> Brief
Give back every record exactly, images excluded.

> Records supplied

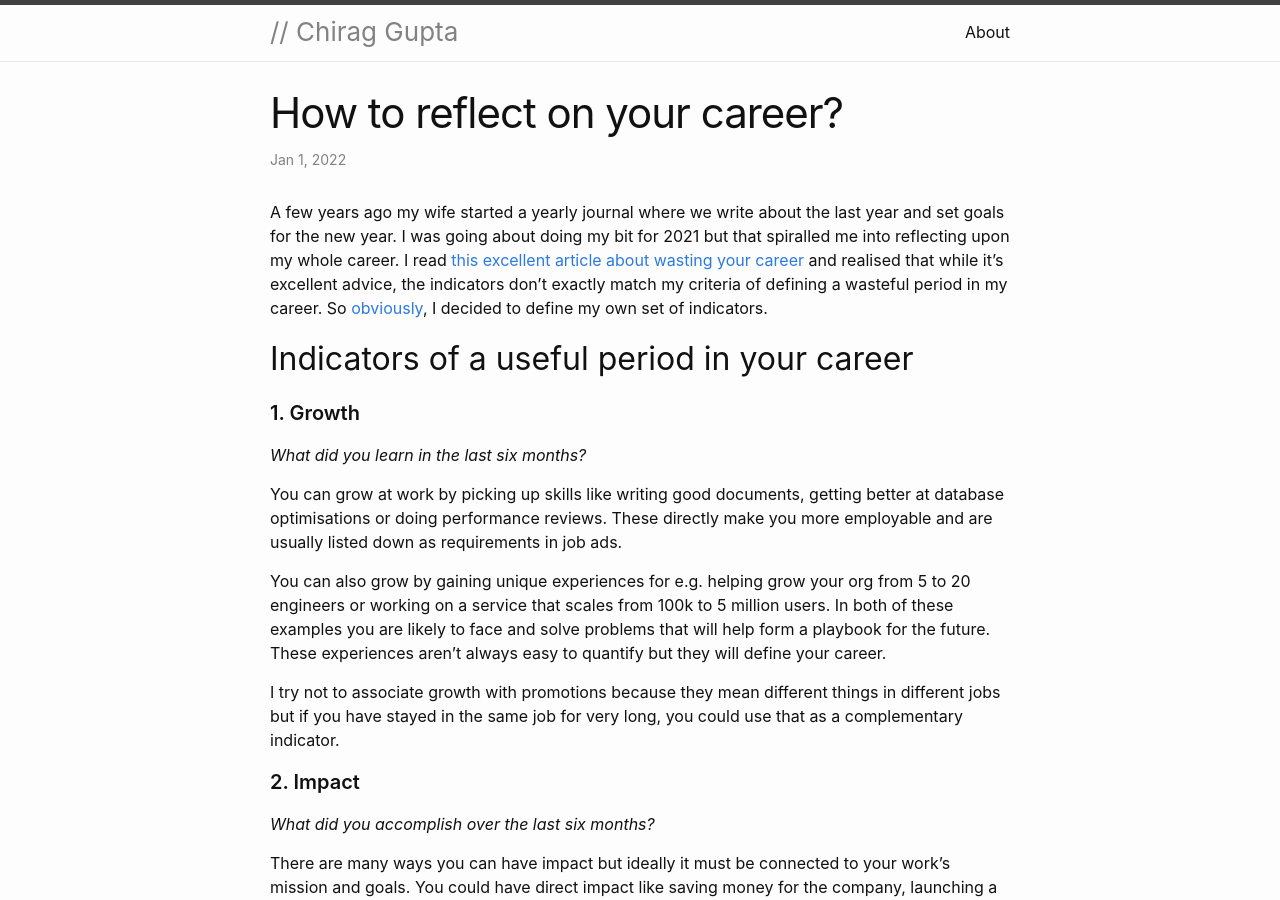
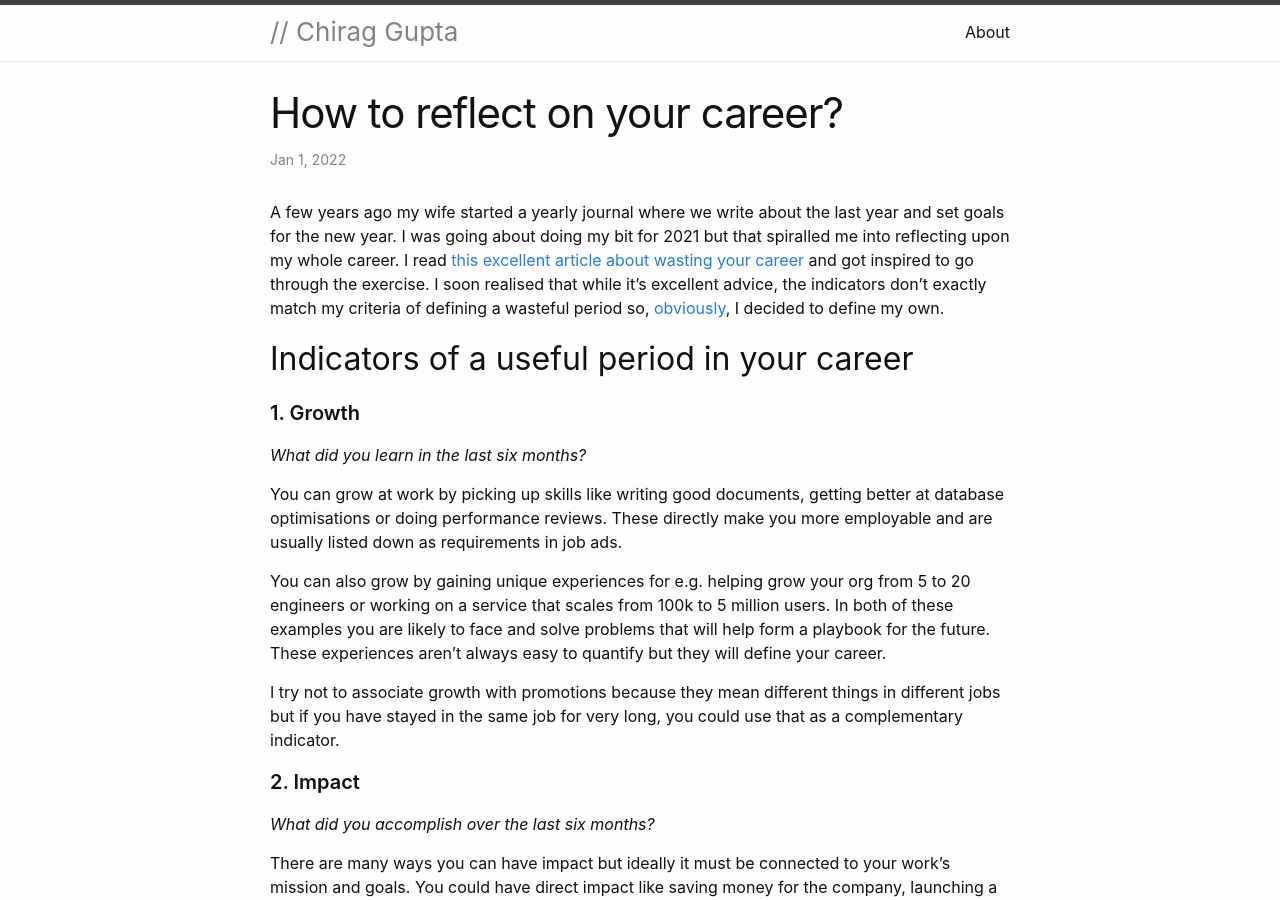
Before and after one commit to chiraggupta/ChiragGupta.com, a Jekyll site: the page built from _posts/2022-01-01-reflect-on-your-career.md, in a window 1280 px wide and 900 px high. Built offline with Jekyll 4.4.1, drawn with Linux system fonts in a browser that asks for light colours.

Commit message:
Minor edits

```diff
--- a/_posts/2022-01-01-reflect-on-your-career.md
+++ b/_posts/2022-01-01-reflect-on-your-career.md
@@ -5,7 +5,7 @@ date: 2022-01-01 10:00:01 +0100
 categories: blog
 ---
 
-A few years ago my wife started a yearly journal where we write about the last year and set goals for the new year. I was going about doing my bit for 2021 but that spiralled me into reflecting upon my whole career. I read [this excellent article about wasting your career](https://apoorvagovind.substack.com/p/how-to-waste-your-career-one-comfortable) and realised that while it's excellent advice, the indicators don’t exactly match my criteria of defining a wasteful period in my career. So [obviously](https://xkcd.com/927/), I decided to define my own set of indicators.
+A few years ago my wife started a yearly journal where we write about the last year and set goals for the new year. I was going about doing my bit for 2021 but that spiralled me into reflecting upon my whole career. I read [this excellent article about wasting your career](https://apoorvagovind.substack.com/p/how-to-waste-your-career-one-comfortable) and got inspired to go through the exercise. I soon realised that while it's excellent advice, the indicators don’t exactly match my criteria of defining a wasteful period so, [obviously](https://xkcd.com/927/), I decided to define my own.
 
 ## Indicators of a useful period in your career
 
@@ -69,7 +69,7 @@ The whole point of this exercise was to apply this to my own career and after sp
 ![Career Analysis chart showing percentages for every six months and a trend line]({{ site.baseurl }}/assets/career_analysis.png){: .post-image}
 
 How does my career look on a graph?
-{:.post-image-label}
+{: .post-image-label}
 
 The period that stood out to me was the first 4.5 years of my career. I went straight from university to a large software company, learned a lot but also got rather comfortable with my role and team. I stayed in a bubble where most of my friends worked at the same place and it made it really hard to see what I was missing out. I waited too long to switch and ended up picking the first job that felt different and paid better. It was clearly a rushed decision and ended up being much worse for my career. Until I switched jobs yet again, I had little idea of what a rewarding and high growth job looks like. This is why I really appreciate folks who have worked hard to build all the software career communities that make it easy to see what you might be missing.
 
```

> Response to the exercise
Before and after one commit to chiraggupta/ChiragGupta.com, a Jekyll site: the page built from _posts/2022-01-01-reflect-on-your-career.md, in a window 1280 px wide and 900 px high. Built offline with Jekyll 4.4.1, drawn with Linux system fonts in a browser that asks for light colours.

Commit message:
Minor edits

```diff
--- a/_posts/2022-01-01-reflect-on-your-career.md
+++ b/_posts/2022-01-01-reflect-on-your-career.md
@@ -5,7 +5,7 @@ date: 2022-01-01 10:00:01 +0100
 categories: blog
 ---
 
-A few years ago my wife started a yearly journal where we write about the last year and set goals for the new year. I was going about doing my bit for 2021 but that spiralled me into reflecting upon my whole career. I read [this excellent article about wasting your career](https://apoorvagovind.substack.com/p/how-to-waste-your-career-one-comfortable) and realised that while it's excellent advice, the indicators don’t exactly match my criteria of defining a wasteful period in my career. So [obviously](https://xkcd.com/927/), I decided to define my own set of indicators.
+A few years ago my wife started a yearly journal where we write about the last year and set goals for the new year. I was going about doing my bit for 2021 but that spiralled me into reflecting upon my whole career. I read [this excellent article about wasting your career](https://apoorvagovind.substack.com/p/how-to-waste-your-career-one-comfortable) and got inspired to go through the exercise. I soon realised that while it's excellent advice, the indicators don’t exactly match my criteria of defining a wasteful period so, [obviously](https://xkcd.com/927/), I decided to define my own.
 
 ## Indicators of a useful period in your career
 
@@ -69,7 +69,7 @@ The whole point of this exercise was to apply this to my own career and after sp
 ![Career Analysis chart showing percentages for every six months and a trend line]({{ site.baseurl }}/assets/career_analysis.png){: .post-image}
 
 How does my career look on a graph?
-{:.post-image-label}
+{: .post-image-label}
 
 The period that stood out to me was the first 4.5 years of my career. I went straight from university to a large software company, learned a lot but also got rather comfortable with my role and team. I stayed in a bubble where most of my friends worked at the same place and it made it really hard to see what I was missing out. I waited too long to switch and ended up picking the first job that felt different and paid better. It was clearly a rushed decision and ended up being much worse for my career. Until I switched jobs yet again, I had little idea of what a rewarding and high growth job looks like. This is why I really appreciate folks who have worked hard to build all the software career communities that make it easy to see what you might be missing.
 
```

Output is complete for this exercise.